In vivo magnetic resonance imaging (MRI) has evolved into a versatile and critical, if not 'gold standard', imaging tool with applications ranging from the physical sciences to the clinical '-ology'. In addition, there is a vast amount of accumulated but unpublished inside knowledge on what is needed to perform a safe, in vivo MRI. The goal of this comprehensive text, written by an outstanding group of world experts, is to present information about the effect of the MRI environment on the human body, and tools and methods to quantify such effects. By presenting such information all in one place, the expectation is that this book will help everyone interested in the Safety and Biological Effects in MRI find relevant information relatively quickly and know where we stand as a community. The information is expected to improve patient safety in the MR scanners of today, and facilitate developing faster, more powerful, yet safer MR scanners of tomorrow.

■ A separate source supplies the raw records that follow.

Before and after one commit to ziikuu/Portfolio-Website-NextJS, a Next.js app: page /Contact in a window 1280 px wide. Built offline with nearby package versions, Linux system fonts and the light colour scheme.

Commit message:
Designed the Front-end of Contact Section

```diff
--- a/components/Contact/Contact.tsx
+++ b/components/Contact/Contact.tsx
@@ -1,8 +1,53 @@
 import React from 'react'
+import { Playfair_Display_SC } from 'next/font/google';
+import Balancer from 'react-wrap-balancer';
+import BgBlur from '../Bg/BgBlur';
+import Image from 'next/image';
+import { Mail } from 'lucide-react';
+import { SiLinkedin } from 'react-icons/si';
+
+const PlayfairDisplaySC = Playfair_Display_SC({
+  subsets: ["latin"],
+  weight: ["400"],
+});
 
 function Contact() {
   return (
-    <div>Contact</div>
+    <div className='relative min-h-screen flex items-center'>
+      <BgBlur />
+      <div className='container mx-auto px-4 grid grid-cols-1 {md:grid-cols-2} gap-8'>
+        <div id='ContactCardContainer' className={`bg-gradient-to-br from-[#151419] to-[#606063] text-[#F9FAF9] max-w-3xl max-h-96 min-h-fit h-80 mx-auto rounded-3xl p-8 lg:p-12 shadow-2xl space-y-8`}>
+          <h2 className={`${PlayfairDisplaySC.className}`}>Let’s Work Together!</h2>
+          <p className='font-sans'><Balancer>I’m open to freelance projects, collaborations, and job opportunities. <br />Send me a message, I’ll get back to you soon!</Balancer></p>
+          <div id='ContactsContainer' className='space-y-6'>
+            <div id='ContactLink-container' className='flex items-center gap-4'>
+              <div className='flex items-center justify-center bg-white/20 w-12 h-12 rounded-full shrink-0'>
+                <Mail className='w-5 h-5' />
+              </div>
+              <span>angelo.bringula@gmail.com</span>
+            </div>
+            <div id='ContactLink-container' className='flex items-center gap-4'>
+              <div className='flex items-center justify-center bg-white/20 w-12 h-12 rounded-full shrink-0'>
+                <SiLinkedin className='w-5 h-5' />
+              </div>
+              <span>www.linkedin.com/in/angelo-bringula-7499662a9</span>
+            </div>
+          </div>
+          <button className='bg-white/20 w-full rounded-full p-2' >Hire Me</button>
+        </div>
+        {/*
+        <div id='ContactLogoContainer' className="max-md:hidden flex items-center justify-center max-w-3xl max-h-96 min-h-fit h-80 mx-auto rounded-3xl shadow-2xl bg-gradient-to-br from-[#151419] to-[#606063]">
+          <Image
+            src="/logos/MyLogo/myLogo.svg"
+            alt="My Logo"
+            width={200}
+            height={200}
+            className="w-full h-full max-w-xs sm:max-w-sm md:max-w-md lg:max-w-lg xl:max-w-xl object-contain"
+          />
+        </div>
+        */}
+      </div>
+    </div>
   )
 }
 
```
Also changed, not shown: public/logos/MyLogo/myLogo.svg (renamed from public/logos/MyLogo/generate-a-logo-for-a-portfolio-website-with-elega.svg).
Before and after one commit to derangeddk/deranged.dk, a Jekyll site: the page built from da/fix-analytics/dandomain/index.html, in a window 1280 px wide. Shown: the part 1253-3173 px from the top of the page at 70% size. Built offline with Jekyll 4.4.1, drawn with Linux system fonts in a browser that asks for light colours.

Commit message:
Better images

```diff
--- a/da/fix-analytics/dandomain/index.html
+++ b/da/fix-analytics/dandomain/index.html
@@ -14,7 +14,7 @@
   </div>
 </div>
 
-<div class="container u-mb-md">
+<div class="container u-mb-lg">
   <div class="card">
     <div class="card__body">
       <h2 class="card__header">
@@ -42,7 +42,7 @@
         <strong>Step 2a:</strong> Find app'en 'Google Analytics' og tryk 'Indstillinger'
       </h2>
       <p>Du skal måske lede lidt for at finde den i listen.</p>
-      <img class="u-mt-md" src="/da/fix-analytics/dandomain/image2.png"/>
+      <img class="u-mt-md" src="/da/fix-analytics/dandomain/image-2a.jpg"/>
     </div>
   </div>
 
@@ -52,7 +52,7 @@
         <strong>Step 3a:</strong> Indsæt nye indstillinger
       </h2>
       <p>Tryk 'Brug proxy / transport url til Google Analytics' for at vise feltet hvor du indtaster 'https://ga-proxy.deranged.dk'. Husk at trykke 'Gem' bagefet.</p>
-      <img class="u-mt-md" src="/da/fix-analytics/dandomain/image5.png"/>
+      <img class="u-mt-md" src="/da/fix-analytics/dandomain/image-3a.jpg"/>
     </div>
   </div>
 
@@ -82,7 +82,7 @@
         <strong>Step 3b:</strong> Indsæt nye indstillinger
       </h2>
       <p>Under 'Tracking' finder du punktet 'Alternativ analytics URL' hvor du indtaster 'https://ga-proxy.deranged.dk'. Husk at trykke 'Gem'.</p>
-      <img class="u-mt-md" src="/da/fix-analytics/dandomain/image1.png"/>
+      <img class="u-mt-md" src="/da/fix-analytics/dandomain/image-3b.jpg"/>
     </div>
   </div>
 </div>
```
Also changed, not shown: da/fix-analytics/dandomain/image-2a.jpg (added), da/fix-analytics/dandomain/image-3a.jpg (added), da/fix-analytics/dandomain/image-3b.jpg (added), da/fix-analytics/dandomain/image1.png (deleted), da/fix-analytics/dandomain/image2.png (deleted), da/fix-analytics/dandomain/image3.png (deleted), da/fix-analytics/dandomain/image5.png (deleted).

This book is arranged in three sections. The first, named 'Static and Gradient Fields' (Chapters 1-9), presents the effects of static magnetic field and the gradients of magnetic field, in time and space, on the human body. The second section, named 'Radiofrequency Fields' (Chapters 10-30), presents ways to quantify radiofrequency (RF) field induced heating in patients undergoing MRI. The effect of the three fields of MRI environment (i.e. Static Magnetic Field, Time-varying Gradient Magnetic Field, and RF Field) on medical devices, that may be carried into the environment with patients, is also included. Finally, the third section, named 'Engineering' (chapters 31-35), presents the basic background engineering information regarding the equipment (i.e. superconducting magnets, gradient coils, and RF coils) that produce the Static Magnetic Field, Time-varying Gradient Magnetic Field, and RF Field.
The book is intended for undergraduate and post-graduate students, engineers, physicists, biologists, clinicians, MR technologists, other healthcare professionals, and everyone else who might be interested in looking into the role of MRI environment on patient safety, as well as those just wishing to update their knowledge of the state of MRI safety. Those, who are learning about MRI or training in magnetic resonance in medicine, will find the book a useful compendium of the current state of the art of the field.
About the Author
Editors Devashish Shrivastava, In Vivo Temperatures, LLC, USA J. Thomas Vaughan, Columbia University in the City of New York, USA